WORK INSTRUCTION:
Drop every image, then reproduce the data exactly as given.

SUPPLIED MATERIAL:

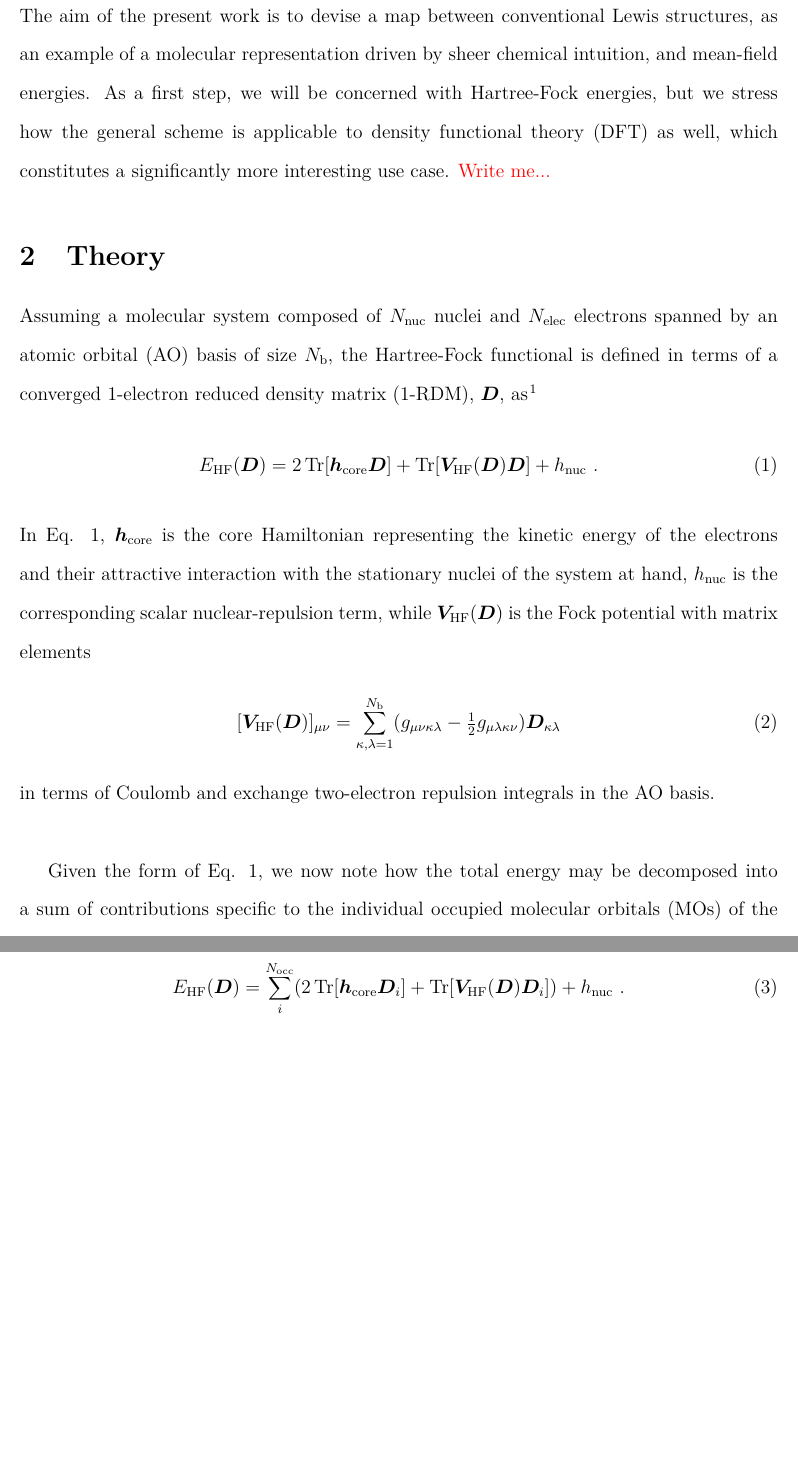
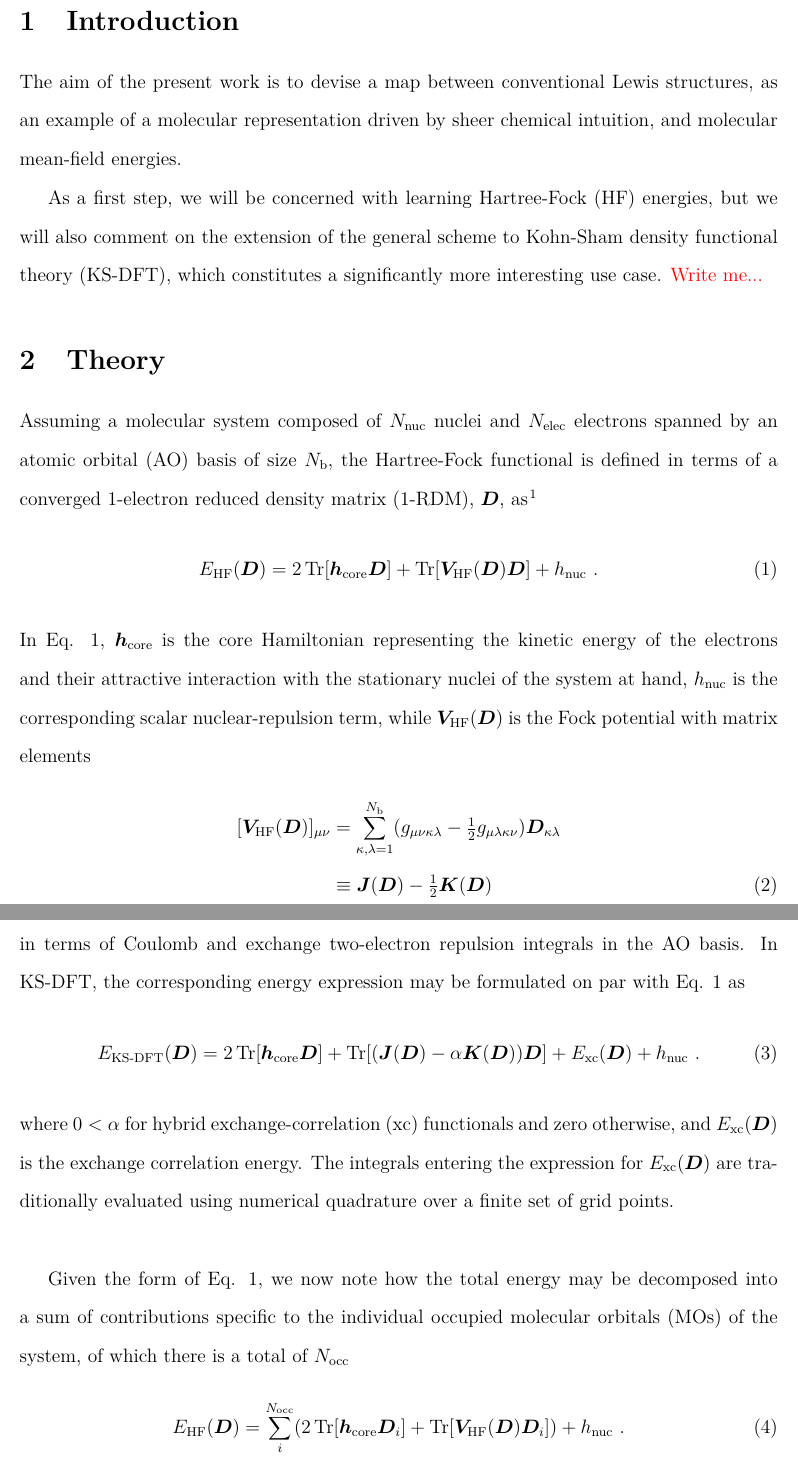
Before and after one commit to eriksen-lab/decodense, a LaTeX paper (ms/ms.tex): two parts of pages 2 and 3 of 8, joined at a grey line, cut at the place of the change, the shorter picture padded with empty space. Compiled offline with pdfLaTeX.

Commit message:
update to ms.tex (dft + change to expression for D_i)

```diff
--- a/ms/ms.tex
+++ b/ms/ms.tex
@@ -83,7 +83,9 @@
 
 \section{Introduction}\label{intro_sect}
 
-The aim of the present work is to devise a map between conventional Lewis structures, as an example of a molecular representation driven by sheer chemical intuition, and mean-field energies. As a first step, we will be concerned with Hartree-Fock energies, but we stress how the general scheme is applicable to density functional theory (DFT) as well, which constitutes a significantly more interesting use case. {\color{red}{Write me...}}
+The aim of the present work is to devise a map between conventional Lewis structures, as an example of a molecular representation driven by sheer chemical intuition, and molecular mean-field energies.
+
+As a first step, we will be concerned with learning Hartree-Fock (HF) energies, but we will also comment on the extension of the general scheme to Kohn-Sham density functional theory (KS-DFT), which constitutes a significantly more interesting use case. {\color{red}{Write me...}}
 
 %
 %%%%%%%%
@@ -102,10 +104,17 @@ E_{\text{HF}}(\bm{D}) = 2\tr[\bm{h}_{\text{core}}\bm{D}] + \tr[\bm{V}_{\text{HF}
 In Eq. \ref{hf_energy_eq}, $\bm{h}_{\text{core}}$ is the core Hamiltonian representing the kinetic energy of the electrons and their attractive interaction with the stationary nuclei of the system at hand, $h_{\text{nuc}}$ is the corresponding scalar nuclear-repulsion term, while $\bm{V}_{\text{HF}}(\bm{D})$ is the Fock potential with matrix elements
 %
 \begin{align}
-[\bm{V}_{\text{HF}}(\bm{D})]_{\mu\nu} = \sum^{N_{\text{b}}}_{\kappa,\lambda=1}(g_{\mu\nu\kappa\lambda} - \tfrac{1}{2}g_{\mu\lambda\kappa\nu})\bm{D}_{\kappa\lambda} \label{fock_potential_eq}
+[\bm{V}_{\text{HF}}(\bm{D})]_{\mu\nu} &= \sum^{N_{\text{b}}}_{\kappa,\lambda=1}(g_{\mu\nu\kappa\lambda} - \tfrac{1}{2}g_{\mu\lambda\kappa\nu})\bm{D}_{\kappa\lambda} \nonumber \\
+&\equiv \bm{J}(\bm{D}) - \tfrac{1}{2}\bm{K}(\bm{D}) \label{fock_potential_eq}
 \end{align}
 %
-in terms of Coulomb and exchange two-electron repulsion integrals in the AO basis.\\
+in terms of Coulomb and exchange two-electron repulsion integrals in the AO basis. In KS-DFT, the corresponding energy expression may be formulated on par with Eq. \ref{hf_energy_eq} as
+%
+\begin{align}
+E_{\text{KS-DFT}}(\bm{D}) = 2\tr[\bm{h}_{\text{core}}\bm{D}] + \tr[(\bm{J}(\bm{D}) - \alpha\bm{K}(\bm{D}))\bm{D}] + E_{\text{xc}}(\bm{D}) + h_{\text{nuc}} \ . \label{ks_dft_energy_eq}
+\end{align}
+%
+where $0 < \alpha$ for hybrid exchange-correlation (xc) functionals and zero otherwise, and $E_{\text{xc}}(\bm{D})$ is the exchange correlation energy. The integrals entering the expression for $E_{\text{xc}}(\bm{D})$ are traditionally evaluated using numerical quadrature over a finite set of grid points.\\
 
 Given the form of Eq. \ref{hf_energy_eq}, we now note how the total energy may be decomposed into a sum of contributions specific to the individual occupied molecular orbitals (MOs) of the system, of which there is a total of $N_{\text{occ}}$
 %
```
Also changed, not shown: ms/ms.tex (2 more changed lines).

ANSWER AREA:
Before and after one commit to eriksen-lab/decodense, a LaTeX paper (ms/ms.tex): two parts of pages 2 and 3 of 8, joined at a grey line, cut at the place of the change, the shorter picture padded with empty space. Compiled offline with pdfLaTeX.

Commit message:
update to ms.tex (dft + change to expression for D_i)

```diff
--- a/ms/ms.tex
+++ b/ms/ms.tex
@@ -83,7 +83,9 @@
 
 \section{Introduction}\label{intro_sect}
 
-The aim of the present work is to devise a map between conventional Lewis structures, as an example of a molecular representation driven by sheer chemical intuition, and mean-field energies. As a first step, we will be concerned with Hartree-Fock energies, but we stress how the general scheme is applicable to density functional theory (DFT) as well, which constitutes a significantly more interesting use case. {\color{red}{Write me...}}
+The aim of the present work is to devise a map between conventional Lewis structures, as an example of a molecular representation driven by sheer chemical intuition, and molecular mean-field energies.
+
+As a first step, we will be concerned with learning Hartree-Fock (HF) energies, but we will also comment on the extension of the general scheme to Kohn-Sham density functional theory (KS-DFT), which constitutes a significantly more interesting use case. {\color{red}{Write me...}}
 
 %
 %%%%%%%%
@@ -102,10 +104,17 @@ E_{\text{HF}}(\bm{D}) = 2\tr[\bm{h}_{\text{core}}\bm{D}] + \tr[\bm{V}_{\text{HF}
 In Eq. \ref{hf_energy_eq}, $\bm{h}_{\text{core}}$ is the core Hamiltonian representing the kinetic energy of the electrons and their attractive interaction with the stationary nuclei of the system at hand, $h_{\text{nuc}}$ is the corresponding scalar nuclear-repulsion term, while $\bm{V}_{\text{HF}}(\bm{D})$ is the Fock potential with matrix elements
 %
 \begin{align}
-[\bm{V}_{\text{HF}}(\bm{D})]_{\mu\nu} = \sum^{N_{\text{b}}}_{\kappa,\lambda=1}(g_{\mu\nu\kappa\lambda} - \tfrac{1}{2}g_{\mu\lambda\kappa\nu})\bm{D}_{\kappa\lambda} \label{fock_potential_eq}
+[\bm{V}_{\text{HF}}(\bm{D})]_{\mu\nu} &= \sum^{N_{\text{b}}}_{\kappa,\lambda=1}(g_{\mu\nu\kappa\lambda} - \tfrac{1}{2}g_{\mu\lambda\kappa\nu})\bm{D}_{\kappa\lambda} \nonumber \\
+&\equiv \bm{J}(\bm{D}) - \tfrac{1}{2}\bm{K}(\bm{D}) \label{fock_potential_eq}
 \end{align}
 %
-in terms of Coulomb and exchange two-electron repulsion integrals in the AO basis.\\
+in terms of Coulomb and exchange two-electron repulsion integrals in the AO basis. In KS-DFT, the corresponding energy expression may be formulated on par with Eq. \ref{hf_energy_eq} as
+%
+\begin{align}
+E_{\text{KS-DFT}}(\bm{D}) = 2\tr[\bm{h}_{\text{core}}\bm{D}] + \tr[(\bm{J}(\bm{D}) - \alpha\bm{K}(\bm{D}))\bm{D}] + E_{\text{xc}}(\bm{D}) + h_{\text{nuc}} \ . \label{ks_dft_energy_eq}
+\end{align}
+%
+where $0 < \alpha$ for hybrid exchange-correlation (xc) functionals and zero otherwise, and $E_{\text{xc}}(\bm{D})$ is the exchange correlation energy. The integrals entering the expression for $E_{\text{xc}}(\bm{D})$ are traditionally evaluated using numerical quadrature over a finite set of grid points.\\
 
 Given the form of Eq. \ref{hf_energy_eq}, we now note how the total energy may be decomposed into a sum of contributions specific to the individual occupied molecular orbitals (MOs) of the system, of which there is a total of $N_{\text{occ}}$
 %
```
Also changed, not shown: ms/ms.tex (2 more changed lines).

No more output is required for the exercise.